I love from scratch foods. There truly is nothing like that kind of cooking. Homemade Crock Pot Cinnamon Applesauce on a cool autumn day will fill anyone with joy. Lathering early morning biscuits with a Homemade Butter. The smell and flavor of a Honey-Sweetened Monster Cookie in the afternoon. I’m telling ya…you just can’t find those same things at the grocery store!
We are quickly closing out summer and the gardening season, but my kitchen still overflows with this year’s crop. Tomatoes are lining literally every windowsill in the room, pumpkins resting here, there, and everywhere, and cucumbers desperately needing a home.
Pickles are another example of how good homemade, from-scratch foods can be. And so easy too! I’ve done a pretty good job of harvesting the cucumbers while they are small enough to make wonderful pickles.
Fermented foods are filled with so many probiotics that are extremely beneficial to your body, so I encourage you to find as many ways as you can to make ferments at home! Pickles are a super simple ferment to take on. All you need is salt, a few seasonings, a jar, and a handful of small cucumbers!

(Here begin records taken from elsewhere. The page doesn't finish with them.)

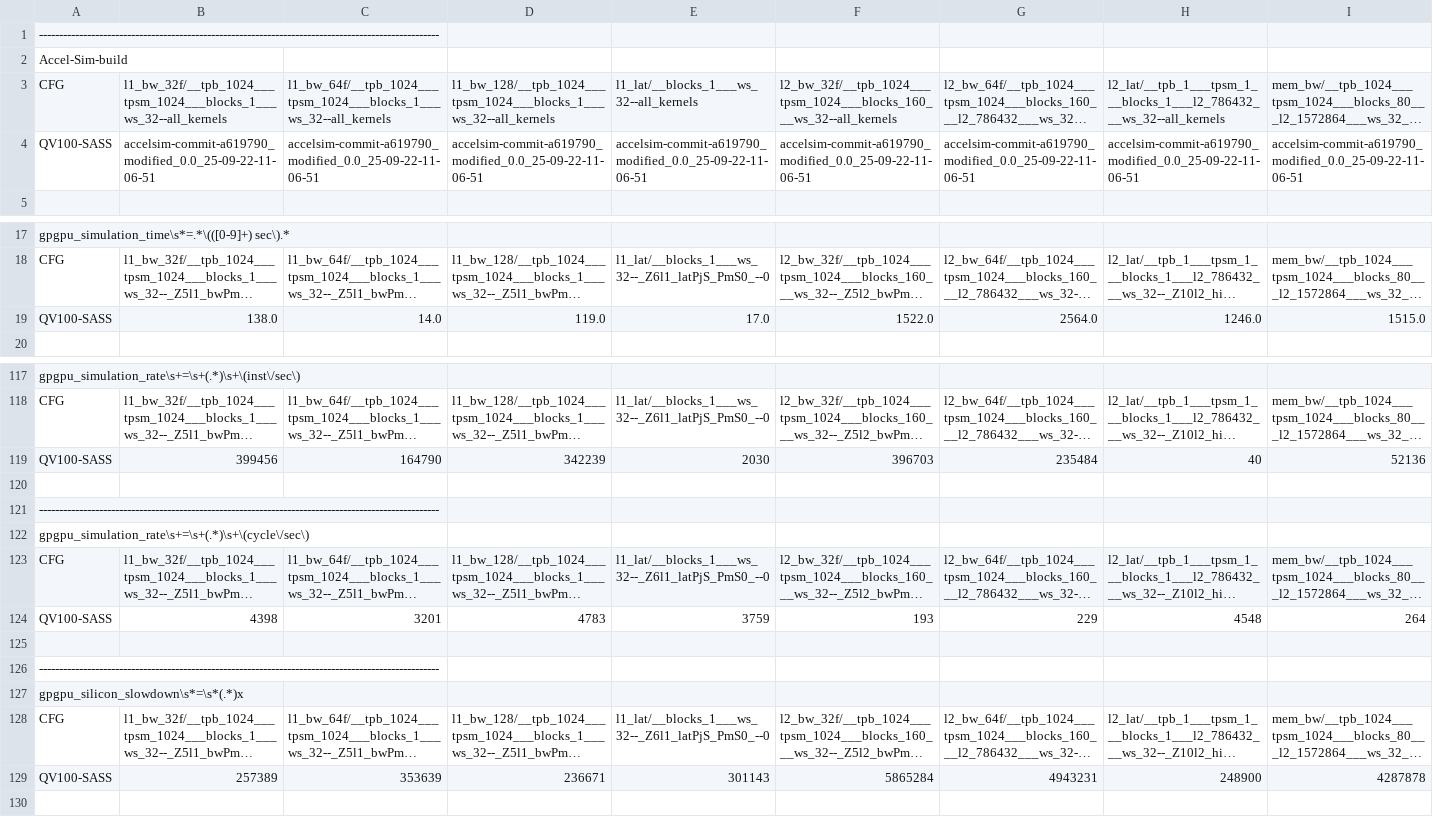
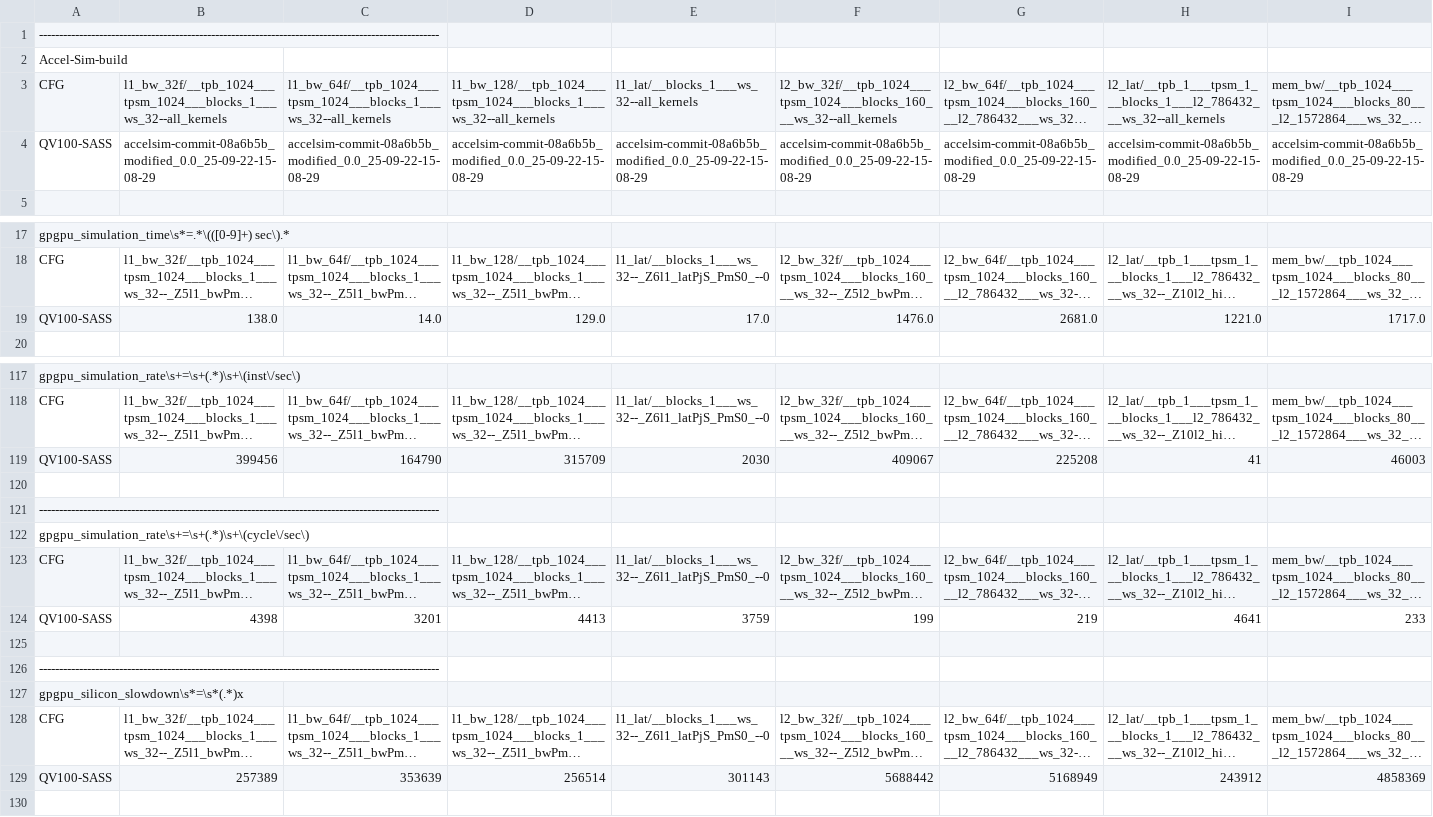
Before and after one commit to accel-sim/statistics-archive, a CSV file: ubench/v100-ubench-sass-latest.csv, drawn as a sheet; only a part is shown, gaps mark what is left out; long unchanged cells end in …; removed rows and columns are numbered as before the commit, all else as after; rows hold the shown columns only; the diff covers the shown part only; the diff names each change by its address in the sheet, - before the commit and + after, or states it on an @@ line.

```diff
--- a/ubench/v100-ubench-sass-latest.csv
+++ b/ubench/v100-ubench-sass-latest.csv
-B4: accelsim-commit-a619790_modified_0.0_25-09-22-11-06-51
+B4: accelsim-commit-08a6b5b_modified_0.0_25-09-22-15-08-29
-C4: accelsim-commit-a619790_modified_0.0_25-09-22-11-06-51
+C4: accelsim-commit-08a6b5b_modified_0.0_25-09-22-15-08-29
-D4: accelsim-commit-a619790_modified_0.0_25-09-22-11-06-51
+D4: accelsim-commit-08a6b5b_modified_0.0_25-09-22-15-08-29
-E4: accelsim-commit-a619790_modified_0.0_25-09-22-11-06-51
+E4: accelsim-commit-08a6b5b_modified_0.0_25-09-22-15-08-29
-F4: accelsim-commit-a619790_modified_0.0_25-09-22-11-06-51
+F4: accelsim-commit-08a6b5b_modified_0.0_25-09-22-15-08-29
-G4: accelsim-commit-a619790_modified_0.0_25-09-22-11-06-51
+G4: accelsim-commit-08a6b5b_modified_0.0_25-09-22-15-08-29
-H4: accelsim-commit-a619790_modified_0.0_25-09-22-11-06-51
+H4: accelsim-commit-08a6b5b_modified_0.0_25-09-22-15-08-29
-I4: accelsim-commit-a619790_modified_0.0_25-09-22-11-06-51
+I4: accelsim-commit-08a6b5b_modified_0.0_25-09-22-15-08-29
-row 19: QV100-SASS | 138.0 | 14.0 | 119.0 | 17.0 | 1522.0 | 2564.0 | 1246.0 | 1515.0
+row 19: QV100-SASS | 138.0 | 14.0 | 129.0 | 17.0 | 1476.0 | 2681.0 | 1221.0 | 1717.0
-row 119: QV100-SASS | 399456 | 164790 | 342239 | 2030 | 396703 | 235484 | 40 | 52136
+row 119: QV100-SASS | 399456 | 164790 | 315709 | 2030 | 409067 | 225208 | 41 | 46003
-row 124: QV100-SASS | 4398 | 3201 | 4783 | 3759 | 193 | 229 | 4548 | 264
+row 124: QV100-SASS | 4398 | 3201 | 4413 | 3759 | 199 | 219 | 4641 | 233
-row 129: QV100-SASS | 257389 | 353639 | 236671 | 301143 | 5865284 | 4943231 | 248900 | 4287878
+row 129: QV100-SASS | 257389 | 353639 | 256514 | 301143 | 5688442 | 5168949 | 243912 | 4858369
```
Also changed, not shown: 9 edited cells elsewhere in this file, ubench/ampere-a100-ubench-sass-latest.csv, ubench/ampere-a100-ubench-sass.csv, 7 other files.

Fermented pickles are full of so many probiotic benefits! And the great thing is how simple they are to make from scratch! No pressure canning required. Down below you’ll find info about making a 2% brine (just water and salt!), prepping the pickles, and what to expect from the fermentation process. I promise this is way more simple that you realize, so I’m sure you’ll want to do this again. Now let’s start making homemade pickles!
What You’ll Need
- Small pickling cucumbers
- 1-2 heads of fresh dill
- 2% brine solution (see instructions below)
- Quart or pint size Mason jar (depending on how many pickles you want to make)
- Canning weight
Keep in Mind
- Large cucumbers are not good candidates for pickles. They will not retain any crisp texture and end up being soft, mushy, and limp. I don’t know about you…but that is not the texture I want in a pickle. Give me that crisp crunch!
- Fine salt is important in this recipe! Otherwise you’ll end up with large pieces of undissolved salt at the bottom of the jar.
- You’ll need a canning weight for this recipe. They make glass ones specifically for this purpose or you can utilize other things you may have around the house (I’ve even used rocks inside two sandwich bags as my weights! Simply find something that will fit in your jar and keep the pickles under the brine.
- The pickles will begin to slowly degrade after 6 months of storage, but they’ll still be edible! Just keep in mind that the texture may not be quite as crips after 6 months.
- Feel free to experiment with more seasonings in this recipe! I like to keep it very basic and just make dill pickles. Here are some other herbs you can add: 1 bay leaf, 1-2 cloves of garlic, 1 TBS mustard seed, or 10 peppercorns).
How to Make a 2% Brine
Percentages make things sound complicated, but I assure you this is not!
- Pour 1 TBS of fine sea salt into 4 cups of non-chlorinated water.
- Stir until all of the salt is dissolved (fine salt will dissolve faster!)
How to Make Fermented Pickles
- Wash the cucumbers and remove the blossom end off of each one.
- Place the cucumbers in your jar (you can leave them whole, cut them long-ways, or slice them)
- Pour the 2% brine over the cucumbers until they are completely covered.
- Add a weight to the jar in oder to keep all of the cucumbers under the brine.
- Set the jar aside and allow to ferment for 5-7 days. The warmer your kitchen is, the quicker fermentation will happen!
- After fermentation, store at 32-50 degrees for up to 6 months (I put mine in the fridge.)
What to Expect with Fermented Pickles
- Liquid leaking out of the jar. This is a normal part of fermentation. I suggest placing your jars on a platter or baking dish in order to catch the excess liquid that will leak out.
- Cloudy brine. The liquid in the jar will become cloudy over time.
- Bubbles. This is actually a great sign! The brine will bubble as the pickles ferment, so this tells you that you did it right.
- Sour Flavor. Fermented pickles don’t taste exactly like a vinegar pickle since the brine is made of different components. They are still delicious!
More From Scratch Recipes
- Homemade Butter
- Crock Pot Applesauce
- Sourdough Tortillas
- Honey-Sweetened Mug Brownie
- Naturally Sweetened Monster Cookies